Choosing to pack yourself, you need to be aware of a few things. There are a lot of advantages as well as disadvantages to consider. First, what are your priorities? Do you have the time and the patience to go through and properly pack your household items? Will memory lane bog you down; not knowing how to properly pack something halt the process? This is the big decision that should be thought out clearly and planned properly.

Packing Yourself

This is always the best option since you are able to finally throw out those items you have been longings to go through. This also allows you the time to properly separate your belongings so as to how you would want them to be when you do begin your unpacking. And, lastly packing yourself helps you get a better idea of what you really want and really need for your new home.

Packing Materials

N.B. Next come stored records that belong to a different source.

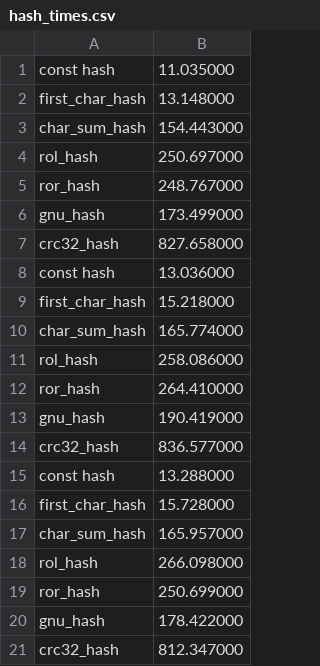
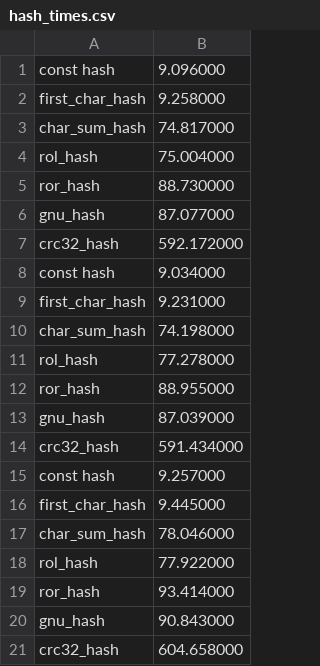
Before and after one commit to sqiportinhsa/HashMap, a CSV file: stat/hash_times.csv, drawn as a sheet.

```diff
--- a/stat/hash_times.csv
+++ b/stat/hash_times.csv
@@ -1,21 +1,21 @@
-const hash,11.035000
-first_char_hash,13.148000
-char_sum_hash,154.443000
-rol_hash,250.697000
-ror_hash,248.767000
-gnu_hash,173.499000
-crc32_hash,827.658000
-const hash,13.036000
-first_char_hash,15.218000
-char_sum_hash,165.774000
-rol_hash,258.086000
-ror_hash,264.410000
-gnu_hash,190.419000
-crc32_hash,836.577000
-const hash,13.288000
-first_char_hash,15.728000
-char_sum_hash,165.957000
-rol_hash,266.098000
-ror_hash,250.699000
-gnu_hash,178.422000
-crc32_hash,812.347000
+const hash,9.096000
+first_char_hash,9.258000
+char_sum_hash,74.817000
+rol_hash,75.004000
+ror_hash,88.730000
+gnu_hash,87.077000
+crc32_hash,592.172000
+const hash,9.034000
+first_char_hash,9.231000
+char_sum_hash,74.198000
+rol_hash,77.278000
+ror_hash,88.955000
+gnu_hash,87.039000
+crc32_hash,591.434000
+const hash,9.257000
+first_char_hash,9.445000
+char_sum_hash,78.046000
+rol_hash,77.922000
+ror_hash,93.414000
+gnu_hash,90.843000
+crc32_hash,604.658000
```
Also changed, not shown: 15 other files.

By doing your own packing you are also able to save money by using your own materials. A good idea is to check out stores that discard choice cardboard boxes. As movers we will be happy to offer you moving boxes which we will deliver at no additional charge. Keep in mind that the best way to keep your moving cost low is to try to do the packing yourself and finding supermarket boxes.

Packing Guidelines

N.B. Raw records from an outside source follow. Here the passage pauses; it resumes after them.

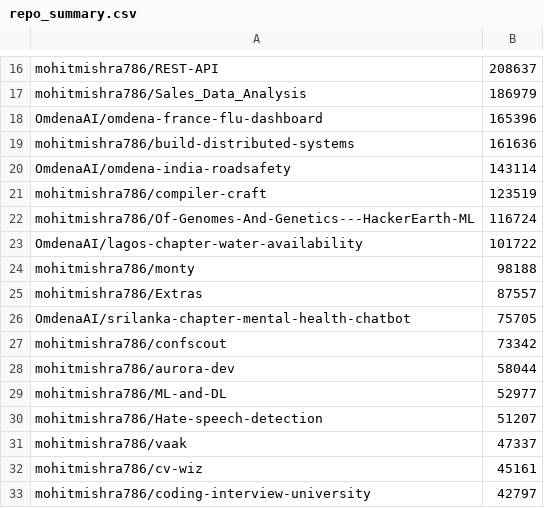
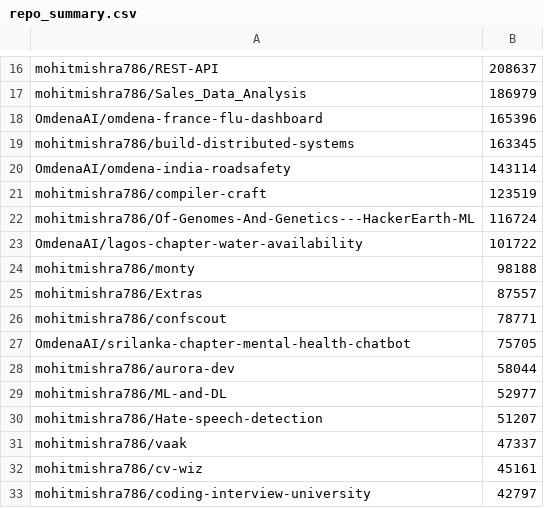
Before and after one commit to mohitmishra786/mohitmishra786, a CSV file: loc_results/repo_summary.csv, drawn as a sheet; only a part is shown, gaps mark what is left out.

```diff
--- a/loc_results/repo_summary.csv
+++ b/loc_results/repo_summary.csv
@@ -18,3 +18,3 @@ mohitmishra786/Sales_Data_Analysis,186979
 OmdenaAI/omdena-france-flu-dashboard,165396
-mohitmishra786/build-distributed-systems,161636
+mohitmishra786/build-distributed-systems,163345
 OmdenaAI/omdena-india-roadsafety,143114
@@ -25,4 +25,4 @@ mohitmishra786/monty,98188
 mohitmishra786/Extras,87557
+mohitmishra786/confscout,78771
 OmdenaAI/srilanka-chapter-mental-health-chatbot,75705
-mohitmishra786/confscout,73342
 mohitmishra786/aurora-dev,58044
```
Also changed, not shown: loc_results/detailed_results.csv, loc_results/language_summary.csv, 4 other files.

If you decide to do at least some of the packing yourself, then you will need to have everything properly packed and ready for loading when the moving van arrives. All packing must be completed by the evening before moving day. Only the things you'll need that night, the next morning, and immediately at your destination should be left for last-minute packing.

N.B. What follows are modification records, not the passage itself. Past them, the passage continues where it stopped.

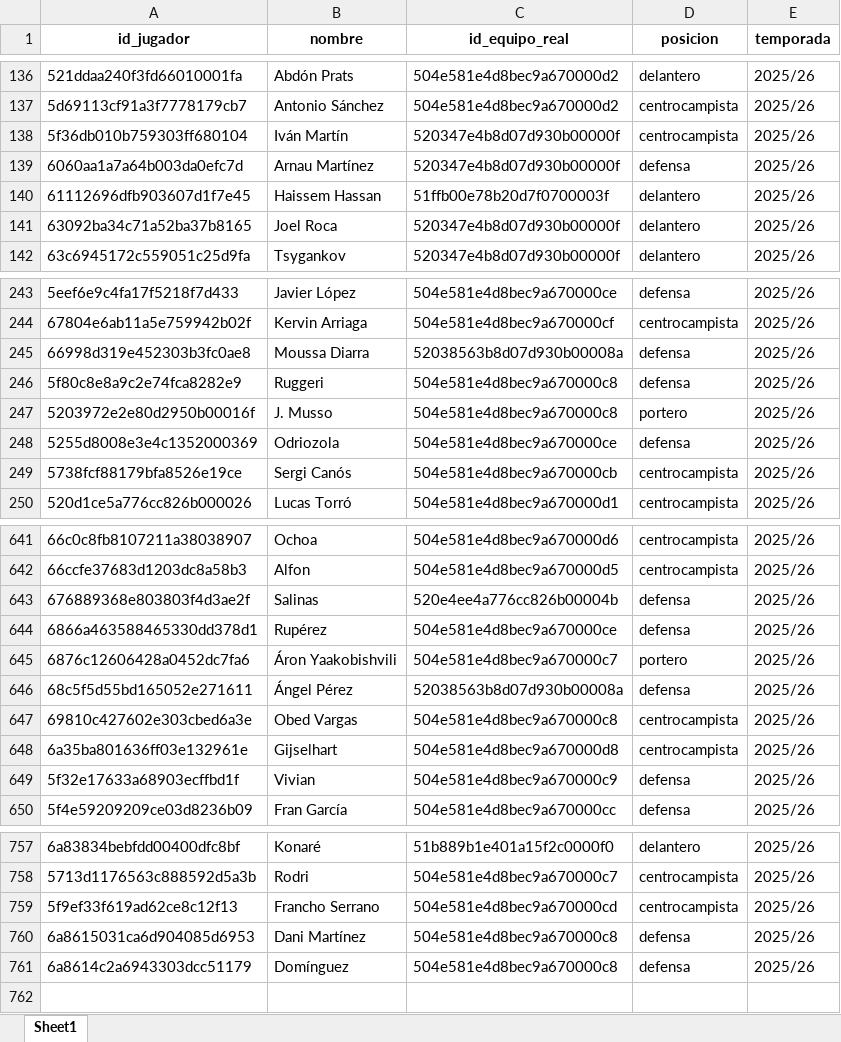
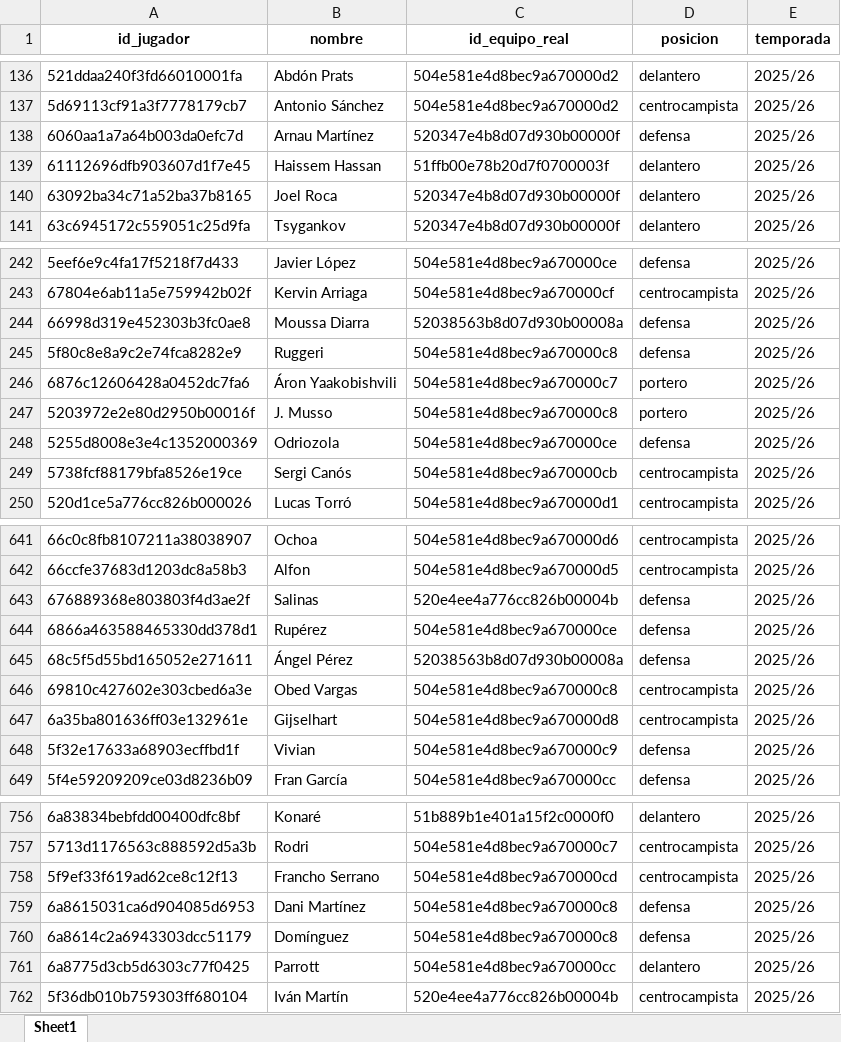
Before and after one commit to kelo71bis/FutmondoBOT, an Excel workbook: datos/maestros/md_jugadores.xlsx, sheet Sheet1, drawn as a sheet; only a part is shown, gaps mark what is left out; values as stored, in another font and other column widths than the file's, no borders; removed rows and columns are numbered as before the commit, all else as after; the diff names each change by its address in the sheet, - before the commit and + after, or states it on an @@ line.

```diff
--- a/datos/maestros/md_jugadores.xlsx (sheet Sheet1)
+++ b/datos/maestros/md_jugadores.xlsx (sheet Sheet1)
-row 138: 5f36db010b759303ff680104 | Iván Martín | 520347e4b8d07d930b00000f | centrocampista | 2025/26
@@ row 645 moved to row 246: 6876c12606428a0452dc7fa6 @@
+row 761: 6a8775d3cb5d6303c77f0425 | Parrott | 504e581e4d8bec9a670000cc | delantero | 2025/26
+row 762: 5f36db010b759303ff680104 | Iván Martín | 520e4ee4a776cc826b00004b | centrocampista | 2025/26
```
Also changed, not shown: datos/hechos/td_admin.xlsx, datos/hechos/td_puntos_jugadores_2025_26.xlsx, 6 other files.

Labeling Hints 

Each and every carton should be labeled to help identify where you would like the boxes to be placed upon reaching your destination. Some recommended tips are:

  • Use a broad, felt-tipped marker.
  • Clearly mark room and contents.
  • Indicate "FRAGILE" on delicates; "THIS END UP" where appropriate.

Getting Started

Before packing cartons, you'll need to wrap most items to protect them from scratching and breakage. There are a variety of materials available to you including bubble wrap, foam peanuts, and tissue. However, most professionals use bundles of clean, unprinted newsprint (available at US Vanlines).

Start by placing a small stack of paper on a flat, uncluttered table or countertop. Round glasses and jars can be rolled up in two or three sheets of paper; always begin from a corner of the sheet and fold the sides in as you roll.

Large or odd-shaped items require a similar technique. Place them in the center of the sheet and bring the corners together. It may be necessary to flip the item over and wrap it again from the other side. If in doubt, use more paper!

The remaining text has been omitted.